In the Summer of 2019, TDAI was presented with an opportunity from the Midwest Big Data Hub to host an event with the Data Carpentries, an international, non-profit organization where volunteer instructors teach coding and data skills worldwide. Steve Chang, technology lead for TDAI and one of the co-founders of the Series noted, “We had an overwhelming response when we offered this opportunity to the campus community. Our 25-seat room was filled, with 99 additional participants on the waitlist. It was evident that there was a need for these kinds of workshops, and in order to fill this need, the Data Literacy Series was launched.”
In early 2020, TDAI launched the Data Literacy Series, a four-part training series focused on getting started in R, R for statistical analysis, and data visualization. During the first 20 sessions, the Series has taught more than 200 students, postdocs, faculty, and staff members across more than 30 colleges and departments on campus. Their backgrounds and affiliations included aerospace engineering, business, entomology, pharmaceutics, and even veterinary medicine.

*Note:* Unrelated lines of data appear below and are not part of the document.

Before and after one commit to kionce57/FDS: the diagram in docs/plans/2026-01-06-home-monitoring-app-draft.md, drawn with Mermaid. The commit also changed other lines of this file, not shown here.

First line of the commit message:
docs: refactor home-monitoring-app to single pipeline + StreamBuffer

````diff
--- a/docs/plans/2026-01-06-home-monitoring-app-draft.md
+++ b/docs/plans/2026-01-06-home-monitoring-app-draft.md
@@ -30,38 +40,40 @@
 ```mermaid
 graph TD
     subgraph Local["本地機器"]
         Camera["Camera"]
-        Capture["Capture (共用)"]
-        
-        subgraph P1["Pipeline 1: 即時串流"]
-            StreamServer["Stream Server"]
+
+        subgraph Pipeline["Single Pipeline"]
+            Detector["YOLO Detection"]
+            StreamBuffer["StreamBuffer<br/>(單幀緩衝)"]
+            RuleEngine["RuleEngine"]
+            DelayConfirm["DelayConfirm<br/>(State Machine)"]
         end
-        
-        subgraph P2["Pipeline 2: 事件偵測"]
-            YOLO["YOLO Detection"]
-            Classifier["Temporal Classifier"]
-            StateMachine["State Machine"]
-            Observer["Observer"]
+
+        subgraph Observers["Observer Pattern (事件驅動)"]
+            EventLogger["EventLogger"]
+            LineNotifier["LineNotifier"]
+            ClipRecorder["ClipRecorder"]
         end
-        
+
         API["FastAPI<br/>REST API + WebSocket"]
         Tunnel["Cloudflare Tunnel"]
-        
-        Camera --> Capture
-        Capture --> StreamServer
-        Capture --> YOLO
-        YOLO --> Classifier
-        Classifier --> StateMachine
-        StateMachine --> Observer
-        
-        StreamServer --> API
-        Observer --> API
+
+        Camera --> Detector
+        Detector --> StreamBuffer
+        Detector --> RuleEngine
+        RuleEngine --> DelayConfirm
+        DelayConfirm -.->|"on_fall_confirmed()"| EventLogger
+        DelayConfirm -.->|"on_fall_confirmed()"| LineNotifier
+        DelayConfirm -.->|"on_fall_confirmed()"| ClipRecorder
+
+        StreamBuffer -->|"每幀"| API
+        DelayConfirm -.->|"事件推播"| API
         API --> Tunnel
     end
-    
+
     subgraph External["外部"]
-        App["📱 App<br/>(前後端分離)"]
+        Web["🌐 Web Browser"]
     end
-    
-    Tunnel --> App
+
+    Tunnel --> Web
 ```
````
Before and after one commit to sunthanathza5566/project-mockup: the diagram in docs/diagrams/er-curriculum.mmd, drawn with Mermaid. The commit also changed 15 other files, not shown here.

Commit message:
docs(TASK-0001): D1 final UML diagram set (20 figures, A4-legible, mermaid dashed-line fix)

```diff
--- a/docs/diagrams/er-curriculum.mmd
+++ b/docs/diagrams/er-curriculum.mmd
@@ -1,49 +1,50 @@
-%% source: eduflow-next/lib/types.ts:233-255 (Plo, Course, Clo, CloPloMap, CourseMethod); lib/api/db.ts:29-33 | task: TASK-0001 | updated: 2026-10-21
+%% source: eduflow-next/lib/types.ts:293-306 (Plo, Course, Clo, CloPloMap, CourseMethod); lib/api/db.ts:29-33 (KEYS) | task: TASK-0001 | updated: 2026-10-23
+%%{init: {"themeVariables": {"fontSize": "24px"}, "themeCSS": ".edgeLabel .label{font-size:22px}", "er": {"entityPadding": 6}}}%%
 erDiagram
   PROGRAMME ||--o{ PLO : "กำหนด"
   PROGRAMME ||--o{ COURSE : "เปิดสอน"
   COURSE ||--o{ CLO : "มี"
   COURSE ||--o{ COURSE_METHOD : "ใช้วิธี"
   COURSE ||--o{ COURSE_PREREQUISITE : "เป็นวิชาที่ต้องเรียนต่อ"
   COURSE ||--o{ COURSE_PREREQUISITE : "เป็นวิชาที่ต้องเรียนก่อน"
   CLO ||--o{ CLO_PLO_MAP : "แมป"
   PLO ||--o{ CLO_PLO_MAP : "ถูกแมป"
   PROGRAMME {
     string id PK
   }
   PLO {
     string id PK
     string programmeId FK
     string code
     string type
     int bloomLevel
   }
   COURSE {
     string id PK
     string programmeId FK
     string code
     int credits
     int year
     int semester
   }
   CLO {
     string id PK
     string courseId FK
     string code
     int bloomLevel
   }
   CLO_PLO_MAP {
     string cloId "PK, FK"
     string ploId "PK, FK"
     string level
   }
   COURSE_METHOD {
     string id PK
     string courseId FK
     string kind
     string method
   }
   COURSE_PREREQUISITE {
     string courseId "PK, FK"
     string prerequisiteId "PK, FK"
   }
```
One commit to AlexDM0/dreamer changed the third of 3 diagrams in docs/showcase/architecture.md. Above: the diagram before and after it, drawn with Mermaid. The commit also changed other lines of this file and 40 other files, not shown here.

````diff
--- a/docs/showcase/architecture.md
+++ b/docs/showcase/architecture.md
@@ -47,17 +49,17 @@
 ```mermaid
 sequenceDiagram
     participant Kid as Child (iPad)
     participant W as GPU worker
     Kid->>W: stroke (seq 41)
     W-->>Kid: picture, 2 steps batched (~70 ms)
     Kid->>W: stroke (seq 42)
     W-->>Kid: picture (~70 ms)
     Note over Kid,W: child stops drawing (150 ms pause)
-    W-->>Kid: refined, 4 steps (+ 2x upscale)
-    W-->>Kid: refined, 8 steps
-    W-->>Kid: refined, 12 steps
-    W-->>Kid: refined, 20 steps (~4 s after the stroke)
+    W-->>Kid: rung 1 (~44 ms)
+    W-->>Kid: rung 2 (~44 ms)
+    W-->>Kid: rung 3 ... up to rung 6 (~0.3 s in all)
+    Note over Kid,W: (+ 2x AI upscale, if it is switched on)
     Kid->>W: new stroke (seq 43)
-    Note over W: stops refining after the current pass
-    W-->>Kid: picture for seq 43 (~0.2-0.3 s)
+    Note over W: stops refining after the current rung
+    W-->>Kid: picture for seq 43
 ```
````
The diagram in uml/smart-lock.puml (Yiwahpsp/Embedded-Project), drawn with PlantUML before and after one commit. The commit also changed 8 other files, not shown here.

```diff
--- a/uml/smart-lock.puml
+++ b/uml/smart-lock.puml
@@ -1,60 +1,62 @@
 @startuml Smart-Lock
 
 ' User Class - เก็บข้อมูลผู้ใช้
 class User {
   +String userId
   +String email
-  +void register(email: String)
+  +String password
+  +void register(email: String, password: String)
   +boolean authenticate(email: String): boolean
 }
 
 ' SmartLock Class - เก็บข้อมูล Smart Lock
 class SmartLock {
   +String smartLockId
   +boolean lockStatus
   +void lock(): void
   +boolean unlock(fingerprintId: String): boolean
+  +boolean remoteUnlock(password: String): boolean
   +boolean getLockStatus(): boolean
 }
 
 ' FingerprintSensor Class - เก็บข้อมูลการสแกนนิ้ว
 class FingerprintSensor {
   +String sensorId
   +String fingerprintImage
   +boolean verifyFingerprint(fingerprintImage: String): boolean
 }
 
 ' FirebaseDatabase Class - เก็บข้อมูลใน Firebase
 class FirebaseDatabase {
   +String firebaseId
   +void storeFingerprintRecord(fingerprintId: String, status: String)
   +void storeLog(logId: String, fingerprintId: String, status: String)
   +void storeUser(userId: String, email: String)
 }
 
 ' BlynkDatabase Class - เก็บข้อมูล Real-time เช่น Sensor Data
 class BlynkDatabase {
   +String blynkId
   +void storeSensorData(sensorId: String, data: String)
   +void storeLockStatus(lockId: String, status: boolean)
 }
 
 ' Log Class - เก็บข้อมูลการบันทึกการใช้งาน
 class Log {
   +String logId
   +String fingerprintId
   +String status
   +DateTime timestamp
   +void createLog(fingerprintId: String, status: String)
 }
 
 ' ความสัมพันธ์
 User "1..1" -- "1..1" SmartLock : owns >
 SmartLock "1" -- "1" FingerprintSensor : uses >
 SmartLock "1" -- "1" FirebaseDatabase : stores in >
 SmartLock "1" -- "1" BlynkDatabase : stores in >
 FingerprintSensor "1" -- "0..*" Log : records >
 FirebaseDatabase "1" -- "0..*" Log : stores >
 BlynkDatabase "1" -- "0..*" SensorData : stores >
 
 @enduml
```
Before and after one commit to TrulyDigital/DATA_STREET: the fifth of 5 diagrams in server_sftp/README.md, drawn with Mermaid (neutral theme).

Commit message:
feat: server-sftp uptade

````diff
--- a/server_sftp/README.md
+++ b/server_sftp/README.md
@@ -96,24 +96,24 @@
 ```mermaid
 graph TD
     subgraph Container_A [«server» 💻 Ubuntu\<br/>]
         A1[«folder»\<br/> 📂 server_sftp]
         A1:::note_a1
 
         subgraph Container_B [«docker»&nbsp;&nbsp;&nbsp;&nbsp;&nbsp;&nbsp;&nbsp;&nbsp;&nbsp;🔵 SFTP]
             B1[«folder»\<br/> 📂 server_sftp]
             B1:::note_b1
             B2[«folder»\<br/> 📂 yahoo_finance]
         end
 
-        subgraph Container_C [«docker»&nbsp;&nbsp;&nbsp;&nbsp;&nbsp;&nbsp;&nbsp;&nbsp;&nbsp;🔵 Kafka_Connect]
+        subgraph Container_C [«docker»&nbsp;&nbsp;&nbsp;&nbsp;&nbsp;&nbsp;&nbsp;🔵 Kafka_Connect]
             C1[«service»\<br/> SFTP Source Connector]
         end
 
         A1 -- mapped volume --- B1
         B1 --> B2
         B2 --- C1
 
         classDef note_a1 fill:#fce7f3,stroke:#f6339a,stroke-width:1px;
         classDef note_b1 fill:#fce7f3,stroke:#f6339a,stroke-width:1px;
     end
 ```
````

Rachael Giglio Ph.D., a postdoctoral researcher in the Department of Evolution, Ecology, and Organismal Biology, helped facilitate sessions of the Data Literacy Series workshops over the past year and was pleasantly surprised to see the diversity of the participant’s research fields. “I knew that there was a general need for data training and workshops in my fields of interest (genetics, ecology, and evolutionary biology), but I was really surprised by the number of people from diverse fields who were on the waitlist for the workshops each time the series was advertised,” Giglio noted.
The series was co-developed with the Research Commons with the goal of giving participants a better understanding of how to use R as an important tool in their research or daily work. Each of the sessions are designed to provide the building blocks for understanding data analysis, platforms and tools used in field, and visualizing data. Curriculum for each of the sessions was designed to be applicable to students, faculty, and staff – regardless of their background.
“Data is created and used at Ohio State every day, but knowing how to use that data is critical,” said Jenna McGuire, Associate Director of TDAI and co-founder of the series. “The Data Literacy Series allows anyone across campus to learn the basics of data – how to analyze it, how it can be used in decision making, and how to tell a story by visualizing data in interesting and informative ways.”
Although all of the workshops have been taught on Zoom due to Covid-19, the TDAI team aimed to make the sessions interactive by encouraging participants to ask questions and provide insight where necessary. This allowed instructors to give live feedback and make sure the participants were understanding the material. Emma Wenckowski, a senior student at Ohio State studying Data Analytics, helped put together material for the Data Literacy Series and played a key part in educating faculty and staff on data training.
“The thing that’s tricky with data analytics is that all of the material exists on the web, but it can seem disorganized, overwhelming, or appear at a level that is too high for beginners,” Wenckowski said. The hope was that the Data Literacy Series would serve as a launchpad for pursuing further data analytics education by showing faculty and staff the possibilities of analysis in R and equipping them with a skillset they could use in the future.
The participants begin with the basics: how to navigate in R Studio and the syntax of R as a programming language before going on to import an example dataset and manipulate the elements of the data. The Statistics session gives participants a refresher of a mid-level Statistics concepts and how to leverage the built-in statistical functions in R. The Data Visualization session introduces participants to the popular ggplot2 package, but most importantly it presents ideas on how to blend the technical and artistic sides of Data Visualization together to create meaningful visualizations.
Both Giglio and Wenckowski were open to feedback and altered the workshops to fulfill the wishes of some attendees. Giglio recalls, “One individual suggested for the introductory to R series that we give real world examples of how and why certain commands would be used. I took this feedback and tailored the subsequent workshops to include examples of how I have used the R commands in my own research or how I envisioned a researcher could use them.”
While the Data Literacy Series has accelerated the learning process for most of its participants, there are still many more opportunities to provide Ohio State faculty and staff with data training. TDAI will continue the Data Literacy Series in 2021 with plans to reach an even larger audience and with different foci – such as highlighting different analysis tools (Excel, SAS) and applications. Plans are also underway to incorporate training modules from the Carpentries, a national organization teaching foundational coding and data science skills to researchers worldwide.
TDAI would like to give a special thanks to Rachael Giglio, Ph.D., Emma Wenckowski, and Lee-Arng Chang for their invaluable help with this Series over the past year.